    Trouble was, Mr P decided afterwards to watch ER on E4+1 anyway, so I still had to be subjected to all that blood and gore anyway. Don't I have to put with enough of that at work, as I struggle to find some poor diseased punters vein to squirt radioactive stuff into them?

    And why is the Radiographer always late or unavailable in ER and just about any other hospital drama you might care to mention?

    That Maureen Lipman...oh you've done that bit. Have I ever told you about her uncle's tailor's shop at the end of our street?

    Her uncle used to have a tailor's shop at the end of our street, you know.

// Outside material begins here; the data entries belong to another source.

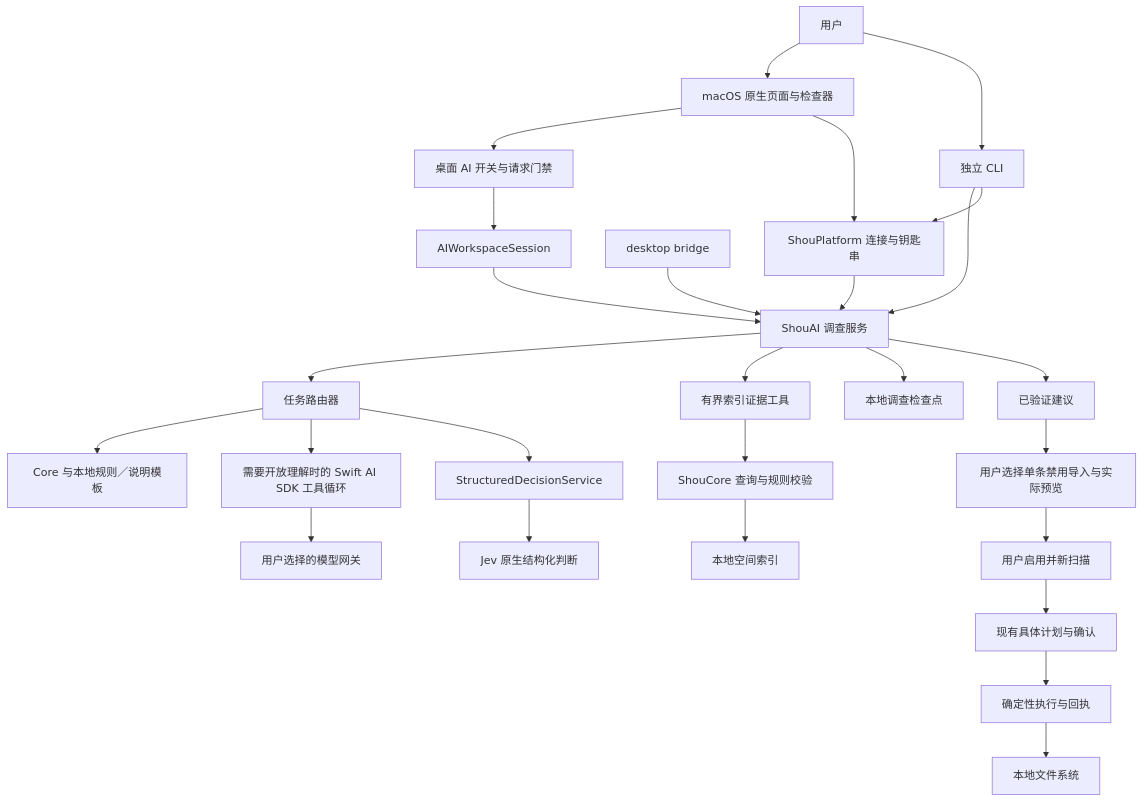
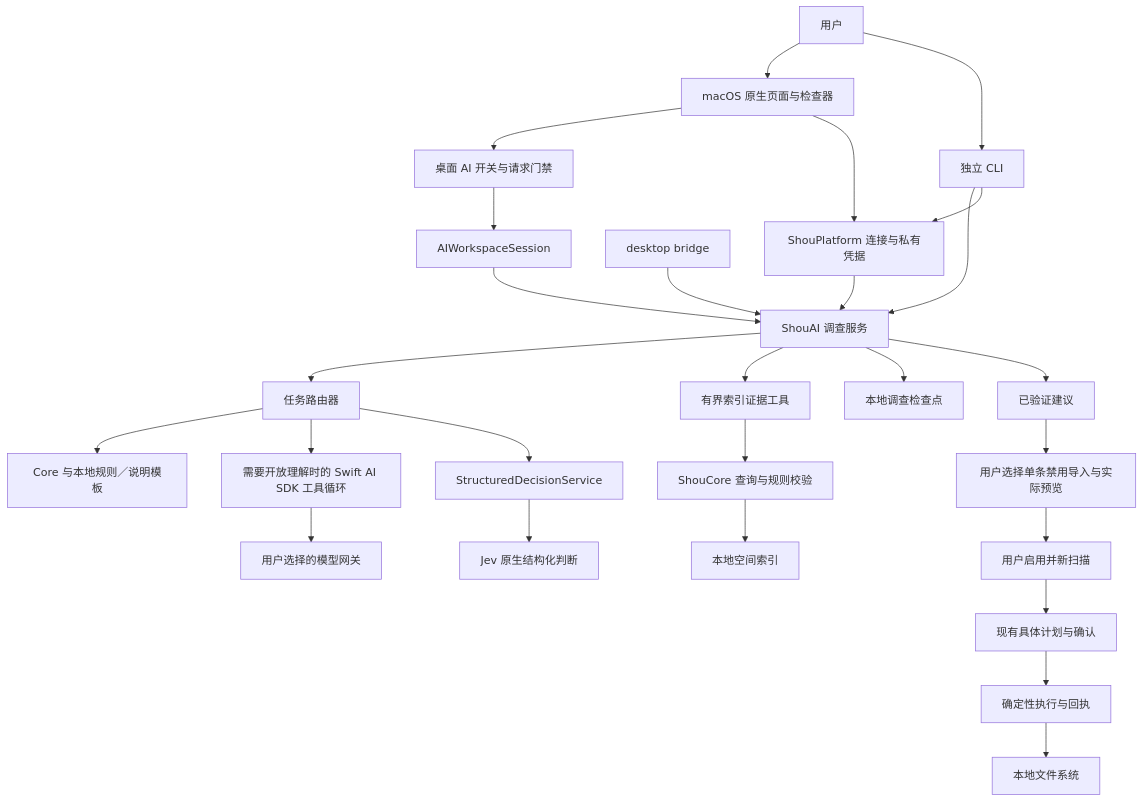
One commit to limecloud/shou changed the first of 15 diagrams in docs/zh-CN/architecture/embedded-ai.md. Above: the diagram before and after it, drawn with Mermaid. The commit also changed other lines of this file and 112 other files, not shown here.

````diff
--- a/docs/zh-CN/architecture/embedded-ai.md
+++ b/docs/zh-CN/architecture/embedded-ai.md
@@ -9,29 +9,29 @@
 ```mermaid
 flowchart TB
     User[用户] --> Desktop[macOS 原生页面与检查器]
     User --> CLI[独立 CLI]
     Desktop --> Gate[桌面 AI 开关与请求门禁]
     Gate --> Session[AIWorkspaceSession]
     Session --> Service[ShouAI 调查服务]
     CLI --> Service
     Bridge[desktop bridge] --> Service
     Service --> Route[任务路由器]
     Route --> Local[Core 与本地规则／说明模板]
     Route --> SDK[需要开放理解时的 Swift AI SDK 工具循环]
     SDK --> Provider[用户选择的模型网关]
     Route --> Decision[StructuredDecisionService]
     Decision --> Jev[Jev 原生结构化判断]
     Service --> Evidence[有界索引证据工具]
     Evidence --> Core[ShouCore 查询与规则校验]
     Core --> Index[本地空间索引]
     Service --> Checkpoint[本地调查检查点]
-    Desktop --> Profiles[ShouPlatform 连接与钥匙串]
+    Desktop --> Profiles[ShouPlatform 连接与私有凭据]
     CLI --> Profiles
     Profiles --> Service
     Service --> Advice[已验证建议]
     Advice --> Preview[用户选择单条禁用导入与实际预览]
     Preview --> Review[用户启用并新扫描]
     Review --> Confirm[现有具体计划与确认]
     Confirm --> Execute[确定性执行与回执]
     Execute --> Files[本地文件系统]
 ```
````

    Gone on a bit haven't I? Maybe I ought to do some work. That's probably why the radiographer's alway elsewhere in TV dramas; they're posting some interminable comment on someone's blog.

  2. ohhh you nailed it!
    Self absorption at it's finest!!!

  3. Might I recommend the off switch, and dumpage of TV outside some charity shop somewhere? I'm sure they'd make good use of it.
    What's that? They don't take tellys at charity shops?
    Why, is it because they don't accept electrical goods?
    Ans: No, it's 'cos all the programmes on it are shite.

    (Apart from missing radiographers, reality is very rarely represented these days.)